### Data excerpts
Start of Block

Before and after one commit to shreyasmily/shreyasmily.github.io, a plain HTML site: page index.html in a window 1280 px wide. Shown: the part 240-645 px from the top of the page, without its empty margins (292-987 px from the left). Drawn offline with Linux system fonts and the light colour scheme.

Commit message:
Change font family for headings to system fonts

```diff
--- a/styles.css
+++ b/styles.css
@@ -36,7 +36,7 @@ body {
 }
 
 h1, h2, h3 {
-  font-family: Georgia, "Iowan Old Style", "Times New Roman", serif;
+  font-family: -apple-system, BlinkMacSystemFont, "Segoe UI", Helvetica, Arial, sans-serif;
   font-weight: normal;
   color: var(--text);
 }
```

End of Block
Start of Block

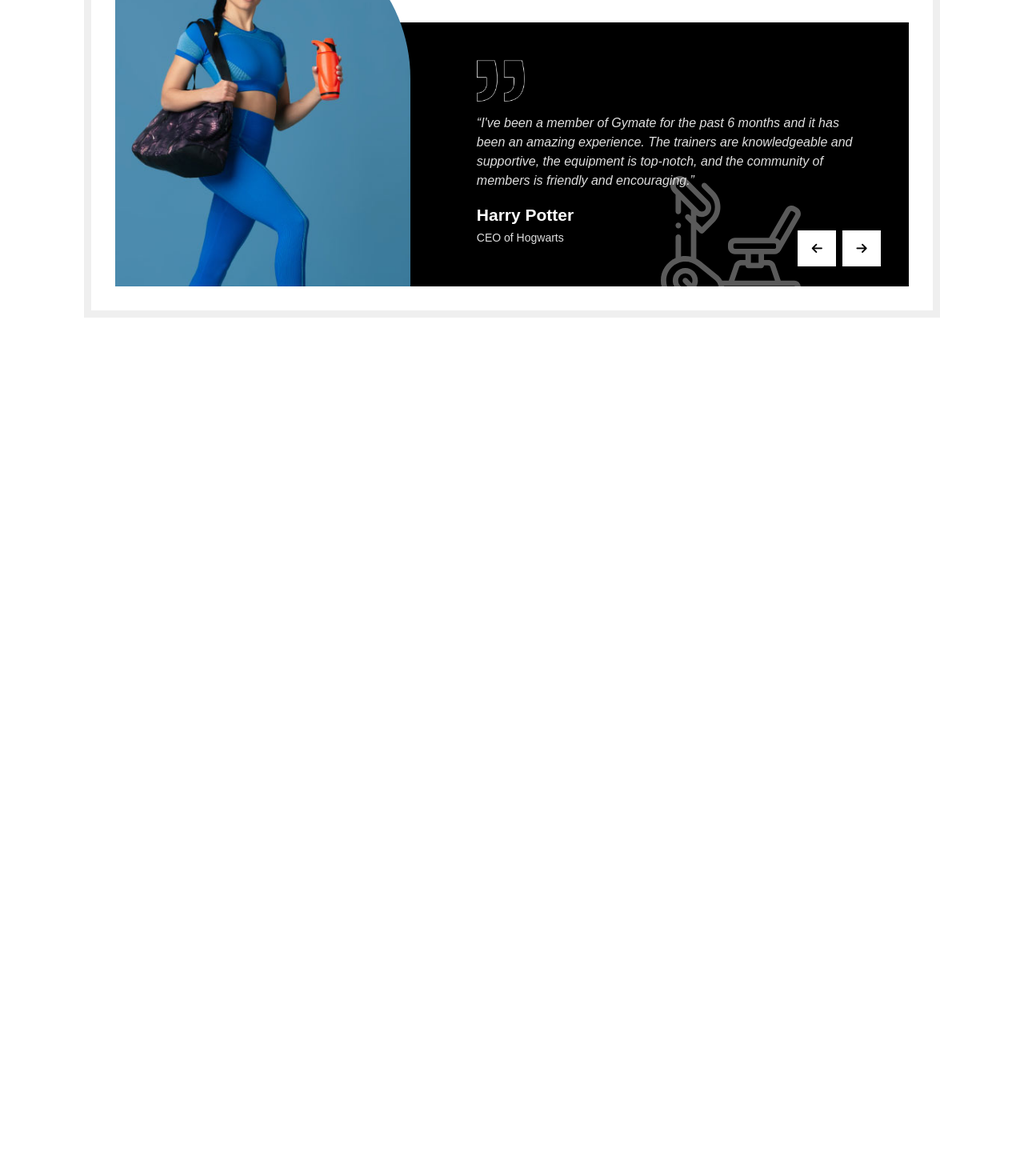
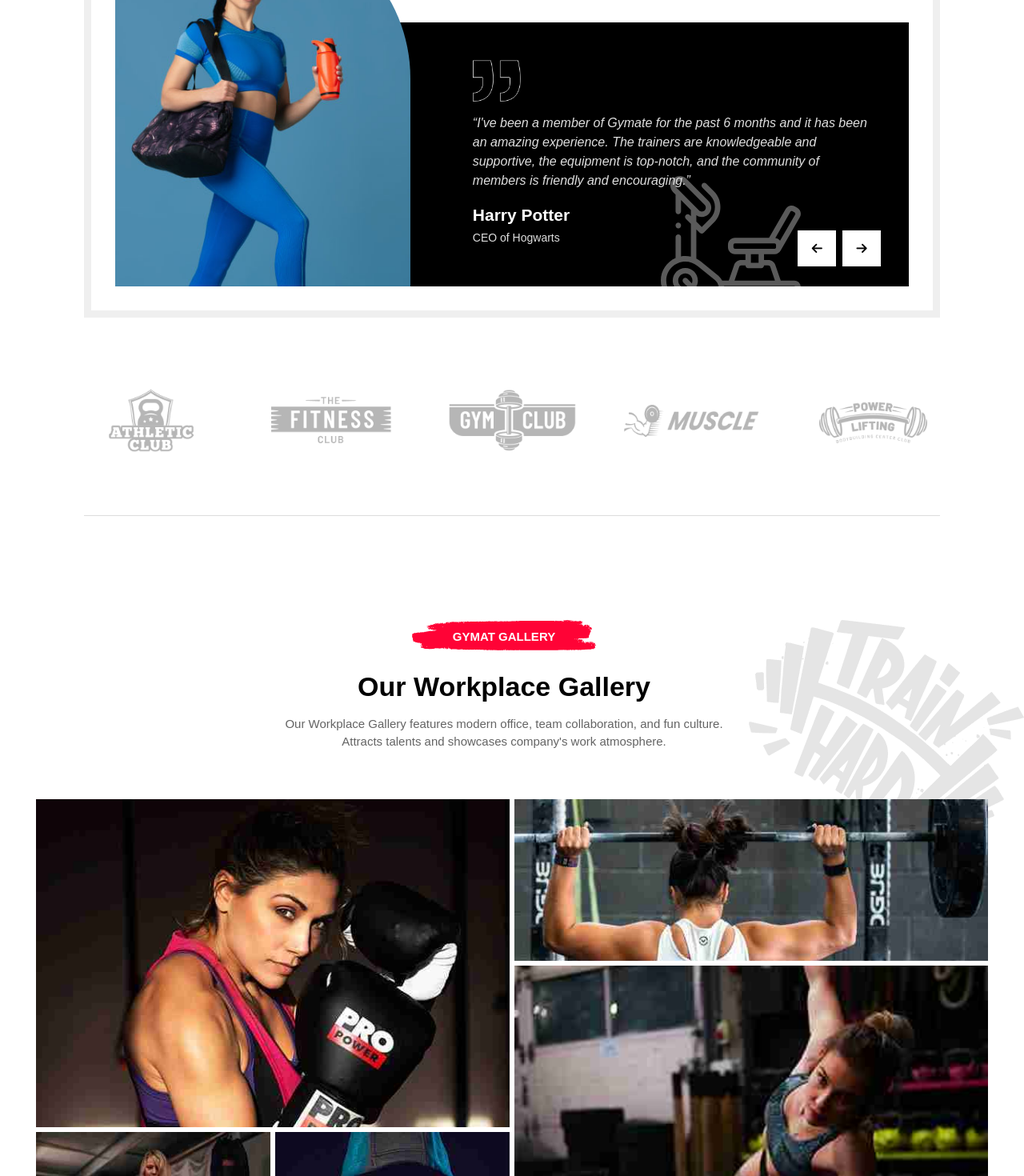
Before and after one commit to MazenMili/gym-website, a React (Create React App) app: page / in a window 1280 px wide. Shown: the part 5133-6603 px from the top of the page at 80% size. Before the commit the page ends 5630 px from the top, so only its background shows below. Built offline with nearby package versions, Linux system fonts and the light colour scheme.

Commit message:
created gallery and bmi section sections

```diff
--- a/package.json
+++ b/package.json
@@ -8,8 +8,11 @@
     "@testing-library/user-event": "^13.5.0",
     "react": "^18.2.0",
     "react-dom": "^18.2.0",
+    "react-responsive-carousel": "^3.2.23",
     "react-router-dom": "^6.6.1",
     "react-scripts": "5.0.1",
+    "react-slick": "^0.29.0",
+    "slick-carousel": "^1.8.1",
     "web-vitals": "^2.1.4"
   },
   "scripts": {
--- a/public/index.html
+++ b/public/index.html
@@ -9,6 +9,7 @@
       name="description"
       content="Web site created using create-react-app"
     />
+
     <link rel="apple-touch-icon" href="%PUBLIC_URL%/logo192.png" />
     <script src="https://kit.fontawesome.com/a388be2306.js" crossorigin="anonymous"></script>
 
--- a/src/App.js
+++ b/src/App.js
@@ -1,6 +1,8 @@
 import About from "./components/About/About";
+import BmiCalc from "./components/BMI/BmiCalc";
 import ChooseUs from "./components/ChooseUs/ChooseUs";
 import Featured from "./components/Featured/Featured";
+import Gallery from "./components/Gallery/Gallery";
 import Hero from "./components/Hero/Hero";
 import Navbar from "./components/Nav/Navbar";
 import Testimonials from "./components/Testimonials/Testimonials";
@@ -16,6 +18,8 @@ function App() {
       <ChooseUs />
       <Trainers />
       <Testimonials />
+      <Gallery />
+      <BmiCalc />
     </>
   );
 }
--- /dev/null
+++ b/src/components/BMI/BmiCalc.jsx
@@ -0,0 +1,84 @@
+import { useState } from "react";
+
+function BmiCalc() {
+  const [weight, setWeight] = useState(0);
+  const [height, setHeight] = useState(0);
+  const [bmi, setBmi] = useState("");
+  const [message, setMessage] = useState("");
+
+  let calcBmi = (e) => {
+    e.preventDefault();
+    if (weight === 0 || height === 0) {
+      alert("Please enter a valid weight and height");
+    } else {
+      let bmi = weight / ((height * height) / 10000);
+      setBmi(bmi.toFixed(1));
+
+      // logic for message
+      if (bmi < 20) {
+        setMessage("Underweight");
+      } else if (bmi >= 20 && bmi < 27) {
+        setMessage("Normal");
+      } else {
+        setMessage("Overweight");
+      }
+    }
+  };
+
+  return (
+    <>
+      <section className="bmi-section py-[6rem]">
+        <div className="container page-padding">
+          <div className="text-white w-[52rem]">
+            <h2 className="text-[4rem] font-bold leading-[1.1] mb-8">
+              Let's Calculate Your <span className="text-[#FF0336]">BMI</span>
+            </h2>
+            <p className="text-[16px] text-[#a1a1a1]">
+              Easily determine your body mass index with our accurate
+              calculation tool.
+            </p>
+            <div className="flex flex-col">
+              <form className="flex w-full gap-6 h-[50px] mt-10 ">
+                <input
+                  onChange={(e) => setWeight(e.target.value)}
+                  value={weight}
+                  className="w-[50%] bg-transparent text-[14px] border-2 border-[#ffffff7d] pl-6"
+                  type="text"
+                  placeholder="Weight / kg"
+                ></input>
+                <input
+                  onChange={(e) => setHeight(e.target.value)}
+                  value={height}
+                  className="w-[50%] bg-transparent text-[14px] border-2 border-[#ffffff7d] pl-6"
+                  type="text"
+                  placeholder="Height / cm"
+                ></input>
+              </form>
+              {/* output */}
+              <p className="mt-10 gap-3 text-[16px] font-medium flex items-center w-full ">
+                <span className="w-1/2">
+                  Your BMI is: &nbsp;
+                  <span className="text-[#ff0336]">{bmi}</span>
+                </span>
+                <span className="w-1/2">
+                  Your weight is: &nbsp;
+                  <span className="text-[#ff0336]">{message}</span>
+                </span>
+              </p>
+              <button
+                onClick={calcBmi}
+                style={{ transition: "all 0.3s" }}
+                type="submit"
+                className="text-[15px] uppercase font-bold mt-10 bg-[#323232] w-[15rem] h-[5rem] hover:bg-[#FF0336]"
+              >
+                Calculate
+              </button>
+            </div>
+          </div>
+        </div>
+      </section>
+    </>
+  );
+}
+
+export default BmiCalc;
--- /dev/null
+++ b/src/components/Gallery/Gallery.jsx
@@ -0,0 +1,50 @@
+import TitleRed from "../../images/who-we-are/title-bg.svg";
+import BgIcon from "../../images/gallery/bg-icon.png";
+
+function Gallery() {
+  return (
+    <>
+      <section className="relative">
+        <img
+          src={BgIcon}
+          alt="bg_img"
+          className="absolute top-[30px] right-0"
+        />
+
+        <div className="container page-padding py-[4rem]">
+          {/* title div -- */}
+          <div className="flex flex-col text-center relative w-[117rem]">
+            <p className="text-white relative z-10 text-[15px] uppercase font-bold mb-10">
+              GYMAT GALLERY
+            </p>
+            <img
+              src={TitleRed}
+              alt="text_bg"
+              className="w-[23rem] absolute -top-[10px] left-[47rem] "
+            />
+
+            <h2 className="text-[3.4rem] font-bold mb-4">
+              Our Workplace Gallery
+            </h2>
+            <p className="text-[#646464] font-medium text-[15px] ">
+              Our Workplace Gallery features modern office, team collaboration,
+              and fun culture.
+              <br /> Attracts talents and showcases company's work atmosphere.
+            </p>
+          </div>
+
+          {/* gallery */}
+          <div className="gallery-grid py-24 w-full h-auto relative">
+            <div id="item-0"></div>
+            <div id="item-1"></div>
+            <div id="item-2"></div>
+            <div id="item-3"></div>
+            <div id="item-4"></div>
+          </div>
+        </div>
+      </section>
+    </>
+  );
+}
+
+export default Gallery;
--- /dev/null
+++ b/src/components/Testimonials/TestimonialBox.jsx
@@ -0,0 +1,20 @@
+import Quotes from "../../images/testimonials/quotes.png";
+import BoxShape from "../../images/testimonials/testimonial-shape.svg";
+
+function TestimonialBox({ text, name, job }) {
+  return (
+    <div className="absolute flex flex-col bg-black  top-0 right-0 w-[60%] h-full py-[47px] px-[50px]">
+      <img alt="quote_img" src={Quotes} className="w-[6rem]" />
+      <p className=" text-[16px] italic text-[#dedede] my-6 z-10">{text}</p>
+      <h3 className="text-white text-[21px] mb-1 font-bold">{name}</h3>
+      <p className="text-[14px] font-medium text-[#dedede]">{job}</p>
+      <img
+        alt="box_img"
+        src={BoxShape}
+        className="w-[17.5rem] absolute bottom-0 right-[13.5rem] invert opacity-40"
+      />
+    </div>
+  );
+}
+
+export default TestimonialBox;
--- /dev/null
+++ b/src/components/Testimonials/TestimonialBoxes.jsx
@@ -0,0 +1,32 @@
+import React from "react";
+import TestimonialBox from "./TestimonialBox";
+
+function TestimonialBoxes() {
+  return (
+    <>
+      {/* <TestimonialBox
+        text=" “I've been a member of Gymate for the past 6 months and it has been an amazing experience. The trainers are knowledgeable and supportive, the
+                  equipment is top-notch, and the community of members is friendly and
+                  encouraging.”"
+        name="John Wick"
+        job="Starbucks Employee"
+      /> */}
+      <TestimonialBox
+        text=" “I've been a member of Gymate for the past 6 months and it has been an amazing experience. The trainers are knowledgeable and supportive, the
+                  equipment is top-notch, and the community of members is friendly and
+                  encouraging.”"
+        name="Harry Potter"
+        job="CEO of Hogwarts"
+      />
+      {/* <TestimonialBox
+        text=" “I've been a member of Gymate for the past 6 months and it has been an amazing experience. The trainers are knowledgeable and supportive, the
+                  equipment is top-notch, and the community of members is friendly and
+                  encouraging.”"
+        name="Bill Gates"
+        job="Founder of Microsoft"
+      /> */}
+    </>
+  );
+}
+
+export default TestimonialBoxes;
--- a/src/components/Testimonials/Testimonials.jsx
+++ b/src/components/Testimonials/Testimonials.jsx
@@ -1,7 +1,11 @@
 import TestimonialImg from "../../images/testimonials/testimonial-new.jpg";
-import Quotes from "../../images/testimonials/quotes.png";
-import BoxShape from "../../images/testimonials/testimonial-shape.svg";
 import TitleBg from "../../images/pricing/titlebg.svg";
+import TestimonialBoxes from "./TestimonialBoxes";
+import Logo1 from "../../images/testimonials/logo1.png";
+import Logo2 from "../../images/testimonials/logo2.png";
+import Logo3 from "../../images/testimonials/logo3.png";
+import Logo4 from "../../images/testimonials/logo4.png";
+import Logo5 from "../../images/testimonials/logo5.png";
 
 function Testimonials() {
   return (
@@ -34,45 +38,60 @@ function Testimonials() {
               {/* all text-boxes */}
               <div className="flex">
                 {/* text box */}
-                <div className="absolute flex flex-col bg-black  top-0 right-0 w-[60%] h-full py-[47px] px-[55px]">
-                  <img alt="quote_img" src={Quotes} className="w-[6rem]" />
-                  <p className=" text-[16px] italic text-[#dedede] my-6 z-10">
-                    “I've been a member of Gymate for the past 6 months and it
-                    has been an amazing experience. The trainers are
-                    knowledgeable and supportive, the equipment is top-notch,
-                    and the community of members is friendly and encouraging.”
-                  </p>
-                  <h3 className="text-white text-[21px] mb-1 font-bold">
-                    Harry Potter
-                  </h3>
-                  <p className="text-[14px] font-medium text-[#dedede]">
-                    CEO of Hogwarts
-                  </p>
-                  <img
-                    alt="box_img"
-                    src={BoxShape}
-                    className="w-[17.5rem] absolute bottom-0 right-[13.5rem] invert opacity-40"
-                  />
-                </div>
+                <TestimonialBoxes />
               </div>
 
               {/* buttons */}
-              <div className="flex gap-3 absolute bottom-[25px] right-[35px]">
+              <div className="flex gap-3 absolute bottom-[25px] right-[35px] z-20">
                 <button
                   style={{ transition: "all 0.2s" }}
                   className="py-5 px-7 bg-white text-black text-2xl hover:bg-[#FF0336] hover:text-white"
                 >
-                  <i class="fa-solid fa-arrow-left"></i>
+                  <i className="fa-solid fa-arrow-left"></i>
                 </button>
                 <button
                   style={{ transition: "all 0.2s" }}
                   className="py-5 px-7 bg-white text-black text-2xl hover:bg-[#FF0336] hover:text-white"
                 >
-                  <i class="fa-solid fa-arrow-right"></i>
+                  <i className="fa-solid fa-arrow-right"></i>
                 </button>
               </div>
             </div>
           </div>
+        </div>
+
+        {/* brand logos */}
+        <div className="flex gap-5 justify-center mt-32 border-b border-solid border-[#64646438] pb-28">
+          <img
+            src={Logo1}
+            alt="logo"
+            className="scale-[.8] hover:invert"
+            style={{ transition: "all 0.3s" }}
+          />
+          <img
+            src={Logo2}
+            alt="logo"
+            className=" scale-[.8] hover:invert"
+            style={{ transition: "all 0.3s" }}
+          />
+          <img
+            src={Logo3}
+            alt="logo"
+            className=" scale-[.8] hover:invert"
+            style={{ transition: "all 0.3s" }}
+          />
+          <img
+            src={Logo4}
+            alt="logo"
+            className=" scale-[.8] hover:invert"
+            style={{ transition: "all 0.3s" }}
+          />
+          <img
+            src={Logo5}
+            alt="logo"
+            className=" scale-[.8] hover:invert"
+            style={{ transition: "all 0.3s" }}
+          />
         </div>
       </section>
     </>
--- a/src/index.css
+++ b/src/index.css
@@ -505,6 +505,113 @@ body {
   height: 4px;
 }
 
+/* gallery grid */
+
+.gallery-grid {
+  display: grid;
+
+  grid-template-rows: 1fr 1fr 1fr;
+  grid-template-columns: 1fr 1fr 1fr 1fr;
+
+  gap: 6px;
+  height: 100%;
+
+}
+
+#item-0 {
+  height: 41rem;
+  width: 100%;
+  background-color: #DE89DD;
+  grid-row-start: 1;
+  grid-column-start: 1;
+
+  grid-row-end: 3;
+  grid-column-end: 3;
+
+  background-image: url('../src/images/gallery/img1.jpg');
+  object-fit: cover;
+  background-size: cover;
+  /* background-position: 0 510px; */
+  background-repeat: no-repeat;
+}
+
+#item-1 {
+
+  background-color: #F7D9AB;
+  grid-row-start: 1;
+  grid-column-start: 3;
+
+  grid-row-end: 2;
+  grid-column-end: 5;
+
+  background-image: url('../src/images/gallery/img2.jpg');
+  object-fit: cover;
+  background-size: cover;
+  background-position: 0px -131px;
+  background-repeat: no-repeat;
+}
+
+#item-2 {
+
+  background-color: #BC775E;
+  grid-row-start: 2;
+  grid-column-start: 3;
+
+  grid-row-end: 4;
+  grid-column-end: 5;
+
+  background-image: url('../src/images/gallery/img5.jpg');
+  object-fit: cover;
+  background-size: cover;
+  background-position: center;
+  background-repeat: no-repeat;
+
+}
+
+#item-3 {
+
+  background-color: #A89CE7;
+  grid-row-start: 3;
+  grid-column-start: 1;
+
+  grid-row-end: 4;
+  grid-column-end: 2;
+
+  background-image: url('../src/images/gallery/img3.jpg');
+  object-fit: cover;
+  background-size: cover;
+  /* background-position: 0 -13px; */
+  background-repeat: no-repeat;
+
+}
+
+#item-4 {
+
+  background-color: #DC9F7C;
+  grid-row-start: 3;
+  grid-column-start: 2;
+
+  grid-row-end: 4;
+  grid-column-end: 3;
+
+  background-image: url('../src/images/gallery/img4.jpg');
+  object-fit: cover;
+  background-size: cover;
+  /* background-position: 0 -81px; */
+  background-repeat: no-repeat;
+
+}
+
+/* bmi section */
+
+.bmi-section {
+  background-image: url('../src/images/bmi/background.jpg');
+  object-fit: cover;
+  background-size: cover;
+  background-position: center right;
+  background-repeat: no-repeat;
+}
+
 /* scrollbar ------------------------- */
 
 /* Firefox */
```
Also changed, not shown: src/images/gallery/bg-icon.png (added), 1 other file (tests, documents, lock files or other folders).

End of Block

### Work request
Only lines containing the string "family" belong in the answer; find them in the data above and copy them.

### Reply to the task
Change font family for headings to system fonts
-  font-family: Georgia, "Iowan Old Style", "Times New Roman", serif;
+  font-family: -apple-system, BlinkMacSystemFont, "Segoe UI", Helvetica, Arial, sans-serif;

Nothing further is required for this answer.